[DATA SHOWN — start]

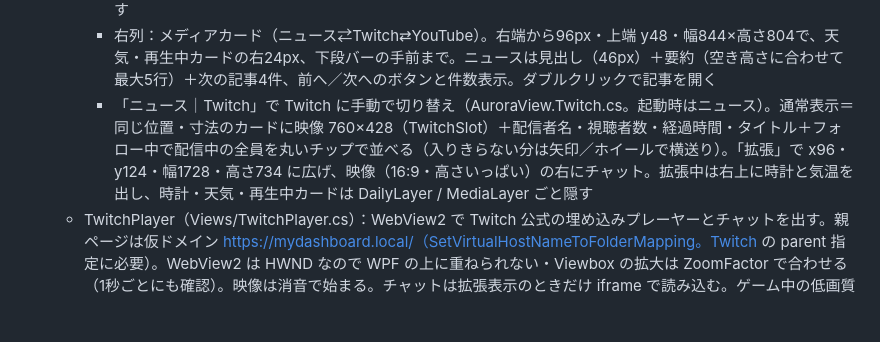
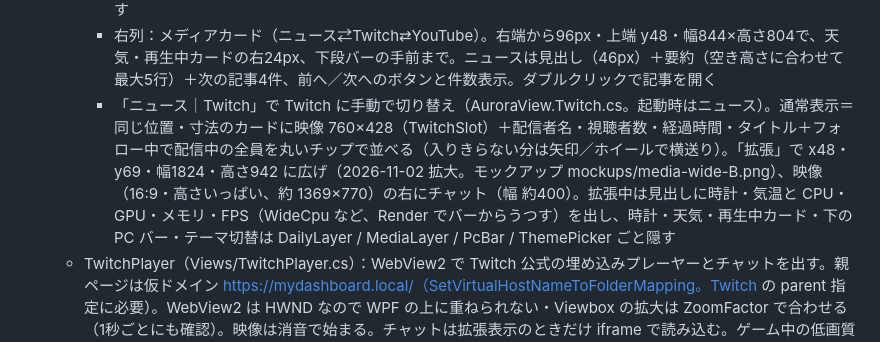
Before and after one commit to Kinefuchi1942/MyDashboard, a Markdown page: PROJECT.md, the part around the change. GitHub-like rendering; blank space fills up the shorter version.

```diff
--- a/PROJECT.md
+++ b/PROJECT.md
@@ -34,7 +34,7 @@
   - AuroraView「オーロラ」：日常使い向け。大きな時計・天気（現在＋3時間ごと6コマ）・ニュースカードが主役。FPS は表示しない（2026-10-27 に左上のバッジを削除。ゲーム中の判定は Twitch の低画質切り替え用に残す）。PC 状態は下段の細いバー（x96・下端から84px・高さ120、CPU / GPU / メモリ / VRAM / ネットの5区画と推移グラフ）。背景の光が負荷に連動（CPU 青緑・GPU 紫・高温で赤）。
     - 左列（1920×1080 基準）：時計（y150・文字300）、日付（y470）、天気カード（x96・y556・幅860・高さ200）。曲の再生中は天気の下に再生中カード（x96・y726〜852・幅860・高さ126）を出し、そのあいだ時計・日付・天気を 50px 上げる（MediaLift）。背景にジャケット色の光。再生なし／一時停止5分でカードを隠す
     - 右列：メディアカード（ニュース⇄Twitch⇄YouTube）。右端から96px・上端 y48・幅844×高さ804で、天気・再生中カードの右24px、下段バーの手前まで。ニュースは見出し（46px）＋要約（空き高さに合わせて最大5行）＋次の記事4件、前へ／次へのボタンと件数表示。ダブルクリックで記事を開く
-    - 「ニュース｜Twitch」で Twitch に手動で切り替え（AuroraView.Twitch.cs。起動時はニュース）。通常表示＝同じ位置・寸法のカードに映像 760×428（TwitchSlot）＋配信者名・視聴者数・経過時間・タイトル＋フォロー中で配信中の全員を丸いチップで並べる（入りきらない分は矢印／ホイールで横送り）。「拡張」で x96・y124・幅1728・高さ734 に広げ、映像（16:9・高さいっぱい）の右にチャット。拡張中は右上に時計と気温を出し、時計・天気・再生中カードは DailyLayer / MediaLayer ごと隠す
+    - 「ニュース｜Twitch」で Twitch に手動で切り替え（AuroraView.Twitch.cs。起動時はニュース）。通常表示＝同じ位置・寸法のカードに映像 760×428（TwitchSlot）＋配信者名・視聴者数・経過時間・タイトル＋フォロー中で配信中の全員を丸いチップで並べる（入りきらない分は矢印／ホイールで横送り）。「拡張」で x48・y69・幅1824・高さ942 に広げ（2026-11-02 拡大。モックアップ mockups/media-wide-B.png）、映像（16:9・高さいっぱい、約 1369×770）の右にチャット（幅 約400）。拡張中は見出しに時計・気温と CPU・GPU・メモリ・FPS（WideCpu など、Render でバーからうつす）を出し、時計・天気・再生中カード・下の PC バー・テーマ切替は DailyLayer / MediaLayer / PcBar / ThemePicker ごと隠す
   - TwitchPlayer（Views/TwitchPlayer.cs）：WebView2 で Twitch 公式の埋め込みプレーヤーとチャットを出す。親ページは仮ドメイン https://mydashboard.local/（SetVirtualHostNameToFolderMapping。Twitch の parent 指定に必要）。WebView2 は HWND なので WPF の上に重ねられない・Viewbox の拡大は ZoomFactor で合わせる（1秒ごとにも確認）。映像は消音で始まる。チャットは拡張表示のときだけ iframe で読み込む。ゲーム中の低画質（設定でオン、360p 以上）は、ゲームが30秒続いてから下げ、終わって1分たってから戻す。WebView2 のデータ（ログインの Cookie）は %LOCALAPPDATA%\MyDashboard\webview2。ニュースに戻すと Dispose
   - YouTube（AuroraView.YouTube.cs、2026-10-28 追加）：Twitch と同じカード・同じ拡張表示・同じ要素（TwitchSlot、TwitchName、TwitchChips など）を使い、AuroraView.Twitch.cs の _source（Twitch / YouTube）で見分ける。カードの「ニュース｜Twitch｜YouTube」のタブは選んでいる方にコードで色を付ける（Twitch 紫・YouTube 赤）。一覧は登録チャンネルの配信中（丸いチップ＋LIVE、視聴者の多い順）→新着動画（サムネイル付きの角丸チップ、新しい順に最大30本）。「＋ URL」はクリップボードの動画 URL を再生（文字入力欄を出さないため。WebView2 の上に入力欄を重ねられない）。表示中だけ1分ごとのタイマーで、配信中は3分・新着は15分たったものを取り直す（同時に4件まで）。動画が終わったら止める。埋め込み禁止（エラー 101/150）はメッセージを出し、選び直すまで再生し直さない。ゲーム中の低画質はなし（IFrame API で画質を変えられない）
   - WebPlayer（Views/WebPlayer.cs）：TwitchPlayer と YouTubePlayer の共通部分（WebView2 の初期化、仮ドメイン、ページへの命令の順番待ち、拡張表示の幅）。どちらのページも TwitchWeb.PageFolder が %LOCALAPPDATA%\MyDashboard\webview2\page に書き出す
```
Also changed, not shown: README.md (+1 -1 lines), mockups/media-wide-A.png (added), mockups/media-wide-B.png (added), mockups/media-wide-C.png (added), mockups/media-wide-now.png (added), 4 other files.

[DATA SHOWN — finish]
[DATA SHOWN — start]

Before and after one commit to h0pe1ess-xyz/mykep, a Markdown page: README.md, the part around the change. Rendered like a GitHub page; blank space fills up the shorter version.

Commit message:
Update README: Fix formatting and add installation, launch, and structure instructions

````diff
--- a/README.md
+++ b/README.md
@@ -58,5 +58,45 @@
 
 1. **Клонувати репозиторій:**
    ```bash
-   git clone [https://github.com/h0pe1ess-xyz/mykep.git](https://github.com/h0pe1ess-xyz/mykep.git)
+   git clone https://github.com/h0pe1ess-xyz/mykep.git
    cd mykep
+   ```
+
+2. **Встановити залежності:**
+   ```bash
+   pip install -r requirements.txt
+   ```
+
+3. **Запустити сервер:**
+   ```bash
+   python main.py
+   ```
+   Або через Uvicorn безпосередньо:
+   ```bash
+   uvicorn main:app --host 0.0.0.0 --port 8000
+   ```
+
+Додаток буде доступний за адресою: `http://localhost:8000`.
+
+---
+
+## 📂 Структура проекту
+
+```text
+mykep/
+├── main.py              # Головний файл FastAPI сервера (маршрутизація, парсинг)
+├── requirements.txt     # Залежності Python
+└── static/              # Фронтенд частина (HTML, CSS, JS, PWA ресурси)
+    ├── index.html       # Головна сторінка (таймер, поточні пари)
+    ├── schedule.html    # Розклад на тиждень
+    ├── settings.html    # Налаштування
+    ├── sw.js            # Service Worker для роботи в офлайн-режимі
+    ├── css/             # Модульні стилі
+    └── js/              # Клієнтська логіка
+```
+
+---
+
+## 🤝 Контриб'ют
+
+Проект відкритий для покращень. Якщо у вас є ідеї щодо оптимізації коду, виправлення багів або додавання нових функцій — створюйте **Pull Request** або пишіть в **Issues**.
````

[DATA SHOWN — finish]

For every line above with the word "mykep" in it, make a copy.

Before and after one commit to h0pe1ess-xyz/mykep, a Markdown page: README.md, the part around the change. Rendered like a GitHub page; blank space fills up the shorter version.
-   git clone [https://github.com/h0pe1ess-xyz/mykep.git](https://github.com/h0pe1ess-xyz/mykep.git)
+   git clone https://github.com/h0pe1ess-xyz/mykep.git
    cd mykep
+mykep/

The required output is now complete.